Try it. Give the entries again exactly as they appear, but without the images.

╔══

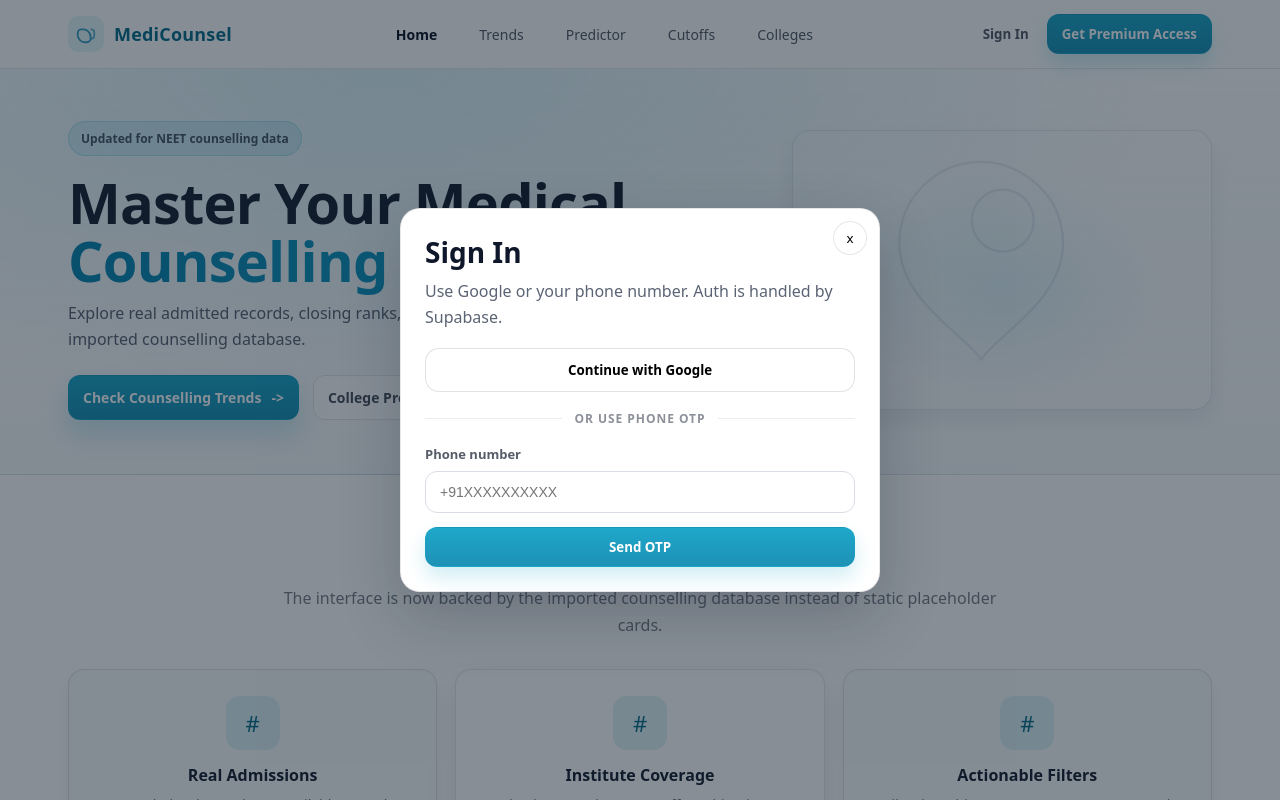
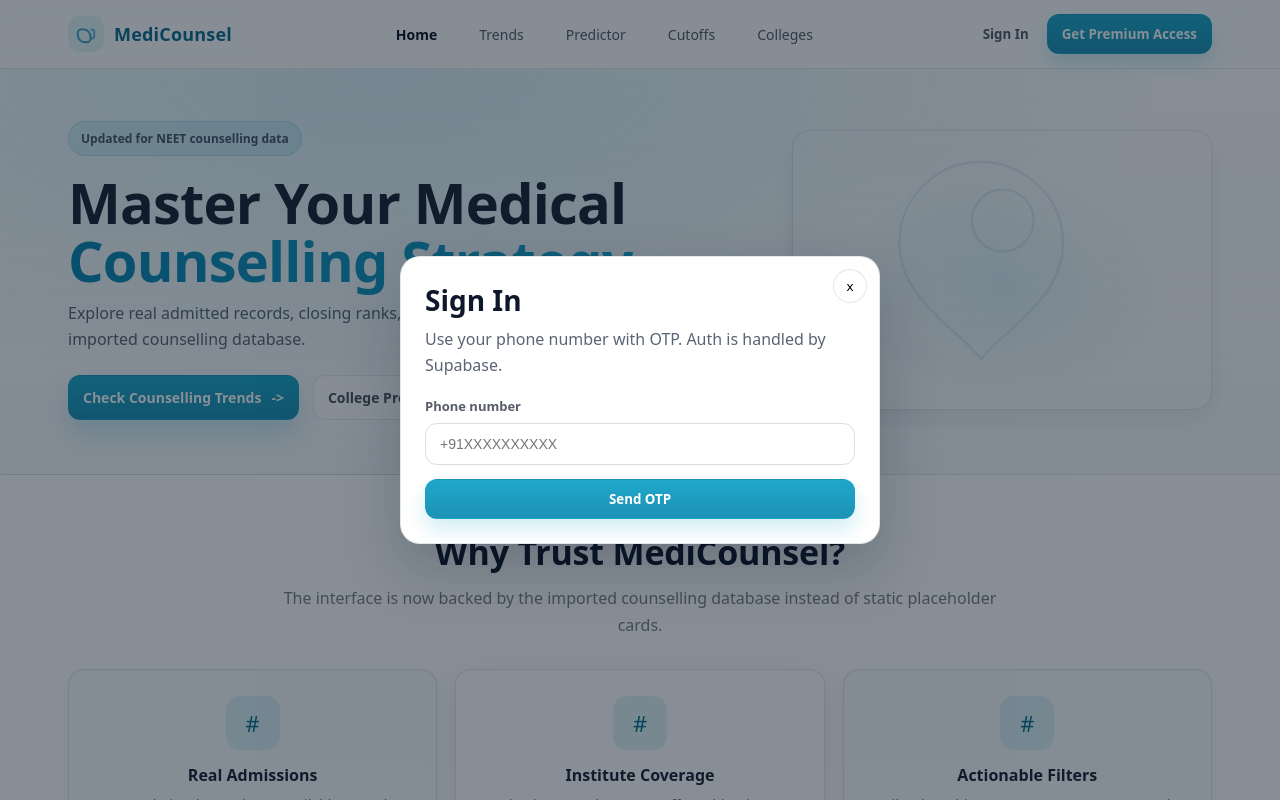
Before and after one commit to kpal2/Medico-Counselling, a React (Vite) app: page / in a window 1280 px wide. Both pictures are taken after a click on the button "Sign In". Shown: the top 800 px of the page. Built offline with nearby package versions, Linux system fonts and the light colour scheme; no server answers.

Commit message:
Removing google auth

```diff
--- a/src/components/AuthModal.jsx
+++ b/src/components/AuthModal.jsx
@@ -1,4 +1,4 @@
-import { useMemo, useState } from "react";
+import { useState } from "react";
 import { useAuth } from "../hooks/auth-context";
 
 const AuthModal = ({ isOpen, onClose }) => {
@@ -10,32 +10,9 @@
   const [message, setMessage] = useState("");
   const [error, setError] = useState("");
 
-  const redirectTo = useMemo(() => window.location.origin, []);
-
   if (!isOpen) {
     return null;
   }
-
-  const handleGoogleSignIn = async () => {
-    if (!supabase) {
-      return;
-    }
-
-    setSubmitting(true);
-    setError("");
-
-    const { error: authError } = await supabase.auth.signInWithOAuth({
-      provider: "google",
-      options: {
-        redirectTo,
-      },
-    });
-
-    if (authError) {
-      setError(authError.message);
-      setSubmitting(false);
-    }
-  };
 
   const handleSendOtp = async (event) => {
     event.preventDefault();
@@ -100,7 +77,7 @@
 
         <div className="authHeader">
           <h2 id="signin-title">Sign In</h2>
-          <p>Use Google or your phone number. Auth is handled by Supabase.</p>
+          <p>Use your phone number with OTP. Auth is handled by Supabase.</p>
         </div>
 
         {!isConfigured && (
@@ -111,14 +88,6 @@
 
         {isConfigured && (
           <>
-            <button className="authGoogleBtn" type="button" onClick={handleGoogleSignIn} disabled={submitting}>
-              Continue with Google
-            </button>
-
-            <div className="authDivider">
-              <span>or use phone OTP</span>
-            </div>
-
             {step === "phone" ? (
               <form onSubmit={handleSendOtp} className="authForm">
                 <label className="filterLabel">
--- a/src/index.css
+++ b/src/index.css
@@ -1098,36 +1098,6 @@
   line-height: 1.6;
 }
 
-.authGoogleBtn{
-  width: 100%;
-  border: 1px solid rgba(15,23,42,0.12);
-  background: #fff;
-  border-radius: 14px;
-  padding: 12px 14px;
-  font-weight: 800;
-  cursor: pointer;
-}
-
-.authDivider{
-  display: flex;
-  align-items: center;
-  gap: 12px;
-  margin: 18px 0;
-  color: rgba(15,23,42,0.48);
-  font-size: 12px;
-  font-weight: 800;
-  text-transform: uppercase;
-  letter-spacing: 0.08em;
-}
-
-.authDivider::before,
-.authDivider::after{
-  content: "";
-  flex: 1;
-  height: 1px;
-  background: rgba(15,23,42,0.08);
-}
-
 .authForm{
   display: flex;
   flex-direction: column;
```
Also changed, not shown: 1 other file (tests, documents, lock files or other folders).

╚══

Exercise answer.
Before and after one commit to kpal2/Medico-Counselling, a React (Vite) app: page / in a window 1280 px wide. Both pictures are taken after a click on the button "Sign In". Shown: the top 800 px of the page. Built offline with nearby package versions, Linux system fonts and the light colour scheme; no server answers.

Commit message:
Removing google auth

```diff
--- a/src/components/AuthModal.jsx
+++ b/src/components/AuthModal.jsx
@@ -1,4 +1,4 @@
-import { useMemo, useState } from "react";
+import { useState } from "react";
 import { useAuth } from "../hooks/auth-context";
 
 const AuthModal = ({ isOpen, onClose }) => {
@@ -10,32 +10,9 @@
   const [message, setMessage] = useState("");
   const [error, setError] = useState("");
 
-  const redirectTo = useMemo(() => window.location.origin, []);
-
   if (!isOpen) {
     return null;
   }
-
-  const handleGoogleSignIn = async () => {
-    if (!supabase) {
-      return;
-    }
-
-    setSubmitting(true);
-    setError("");
-
-    const { error: authError } = await supabase.auth.signInWithOAuth({
-      provider: "google",
-      options: {
-        redirectTo,
-      },
-    });
-
-    if (authError) {
-      setError(authError.message);
-      setSubmitting(false);
-    }
-  };
 
   const handleSendOtp = async (event) => {
     event.preventDefault();
@@ -100,7 +77,7 @@
 
         <div className="authHeader">
           <h2 id="signin-title">Sign In</h2>
-          <p>Use Google or your phone number. Auth is handled by Supabase.</p>
+          <p>Use your phone number with OTP. Auth is handled by Supabase.</p>
         </div>
 
         {!isConfigured && (
@@ -111,14 +88,6 @@
 
         {isConfigured && (
           <>
-            <button className="authGoogleBtn" type="button" onClick={handleGoogleSignIn} disabled={submitting}>
-              Continue with Google
-            </button>
-
-            <div className="authDivider">
-              <span>or use phone OTP</span>
-            </div>
-
             {step === "phone" ? (
               <form onSubmit={handleSendOtp} className="authForm">
                 <label className="filterLabel">
--- a/src/index.css
+++ b/src/index.css
@@ -1098,36 +1098,6 @@
   line-height: 1.6;
 }
 
-.authGoogleBtn{
-  width: 100%;
-  border: 1px solid rgba(15,23,42,0.12);
-  background: #fff;
-  border-radius: 14px;
-  padding: 12px 14px;
-  font-weight: 800;
-  cursor: pointer;
-}
-
-.authDivider{
-  display: flex;
-  align-items: center;
-  gap: 12px;
-  margin: 18px 0;
-  color: rgba(15,23,42,0.48);
-  font-size: 12px;
-  font-weight: 800;
-  text-transform: uppercase;
-  letter-spacing: 0.08em;
-}
-
-.authDivider::before,
-.authDivider::after{
-  content: "";
-  flex: 1;
-  height: 1px;
-  background: rgba(15,23,42,0.08);
-}
-
 .authForm{
   display: flex;
   flex-direction: column;
```
Also changed, not shown: 1 other file (tests, documents, lock files or other folders).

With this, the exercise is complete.